Supreme Court reinstates death sentence for Dzhokhar Tsarnaev

The Supreme Court has issued a 6-3 decision reversing the First Circuit Court of Appeals opinion that had vacated Dzhokhar Tsarnaev's death sentences in the Boston Marathon bombing case.  United States v. Tsarnaev, 595 U.S. ___ (March 4, 2022).  The Supreme Court began by rejecting the First Circuit's conclusion that the District Court had abused its discretion during jury selection by declining to ask about the kind and degree of each prospective juror's media exposure, as required by First Circuit precedent.  The Supreme Court observed that it "has held many times that a district court enjoys broad discretion to manage jury selection, including what questions to ask prospective jurors" and that "a reviewing court may set aside a district court’s questioning only for an abuse of discretion."  The Supreme Court then held that "a court of appeals cannot supplant the district court’s broad discretion to manage voir dire by prescribing specific lines of questioning, and thereby circumvent a well-established standard of review."  (The dissent in this case by Justice Breyer, joined by Justice Kagan and in all but one part by Justice Sotomayor, did not reach this issue.)

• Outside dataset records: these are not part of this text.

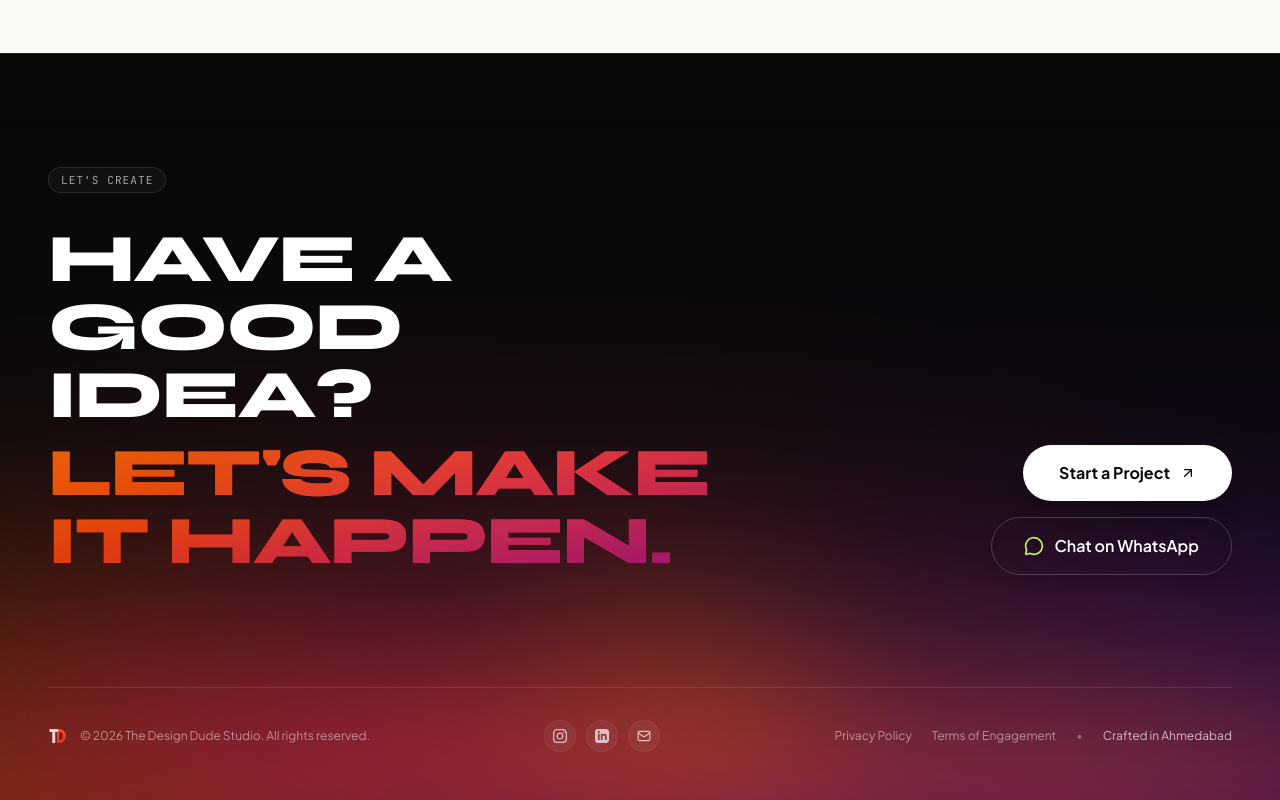
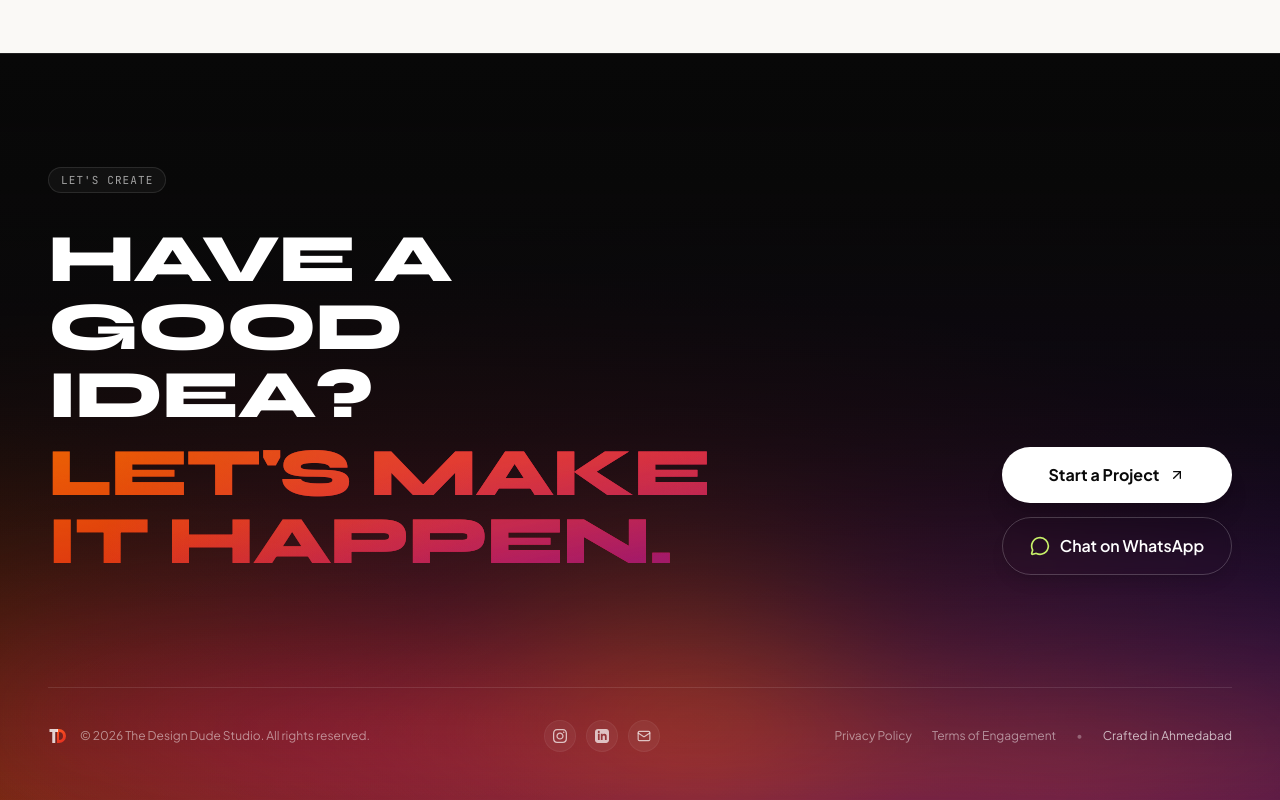
Before and after one commit to the-kalki/tdds, a React (Vite) app: page / in a window 1280 px wide. Shown: the part 3865-4665 px from the top of the page. Built offline with nearby package versions, Linux system fonts and the light colour scheme.

Commit message:
feat(footer): apply Option A equal-width button stack and update scratchpad

```diff
--- a/src/components/layout/Footer.tsx
+++ b/src/components/layout/Footer.tsx
@@ -41,12 +41,12 @@ export const Footer: React.FC<FooterProps> = ({ onOpenLeadDrawer }) => {
             </h2>
           </div>
 
-          {/* Right Column: Dual Button Actions */}
-          <div className="flex flex-col sm:flex-row lg:flex-col items-stretch sm:items-center lg:items-end gap-3.5 sm:gap-4 flex-shrink-0">
+          {/* Right Column: Equal-Width Precision Vertical Stack (Option A) */}
+          <div className="flex flex-col items-stretch sm:items-end gap-3.5 w-full sm:w-auto flex-shrink-0">
             {/* Primary Action Button */}
             <button
               onClick={onOpenLeadDrawer}
-              className="group inline-flex items-center justify-center gap-2.5 bg-white text-neutral-950 hover:bg-neutral-100 rounded-pill px-8 sm:px-9 py-4 text-sm sm:text-base font-bold transition-all duration-300 active:scale-95 shadow-xl hover:shadow-2xl hover:brightness-105"
+              className="group inline-flex items-center justify-center gap-2.5 bg-white text-neutral-950 hover:bg-neutral-100 rounded-pill w-full sm:w-[230px] py-4 text-sm sm:text-base font-bold transition-all duration-300 active:scale-95 shadow-xl hover:shadow-2xl hover:brightness-105"
               aria-label="Start a Project"
             >
               <span>Start a Project</span>
@@ -58,7 +58,7 @@ export const Footer: React.FC<FooterProps> = ({ onOpenLeadDrawer }) => {
               href={`https://wa.me/${siteMeta.whatsappNumber}?text=Hi%20TDDS%20team,%20I'd%20like%20to%20discuss%20a%20project...`}
               target="_blank"
               rel="noopener noreferrer"
-              className="group inline-flex items-center justify-center gap-2.5 border border-white/20 hover:border-white hover:bg-white/10 text-white rounded-pill px-7 sm:px-8 py-3.5 sm:py-4 text-sm sm:text-base font-semibold transition-all duration-300 active:scale-95 backdrop-blur-sm shadow-lg hover:shadow-xl"
+              className="group inline-flex items-center justify-center gap-2.5 border border-white/20 hover:border-white hover:bg-white/10 text-white rounded-pill w-full sm:w-[230px] py-4 text-sm sm:text-base font-semibold transition-all duration-300 active:scale-95 backdrop-blur-sm shadow-lg hover:shadow-xl"
               aria-label="Chat on WhatsApp"
             >
               <MessageCircle className="w-4 h-4 sm:w-5 sm:h-5 text-tdds-lime transition-transform duration-200 group-hover:scale-110" />
```
Also changed, not shown: 1 other file (tests, documents, lock files or other folders).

The second basis for invalidating the death sentences had been the First Circuit's finding that the District Court abused its discretion during sentencing when it excluded evidence concerning the possible involvement by Tsarnaev's older brother in an earlier triple-murder.  The defense theory was that Tsarneav's now deceased brother had been the mastermind behind the Boston bombing crimes and that Tsarnaev was pressured into assisting him.  The earlier murders, according to the defense, provided evidence of the older brother's domineering nature.  The primary proof that the older brother had committed the triple homicide was a statement made to investigating officers by a person who was killed shortly thereafter by the investigating officers. The District Court granted the prosecution's motion to exclude any reference to the triple murder, finding that the available information was “without any probative value” and “would be confusing to the jury and a waste of time.”  The Supreme Court majority concluded that the District Court's ruling was reasonable and there was no Eighth Amendment violation in the application of the statutory provision allowing exclusion of information if "its probative value is outweighed by the danger of creating unfair prejudice, confusing the issues, or misleading the jury."  Justice Breyer, with Justices Kagan and Sotomayor, dissented, finding that the reasons provided by the District Court did not justify excluding the triple-murder evidence, and it was an abuse of discretion to do so.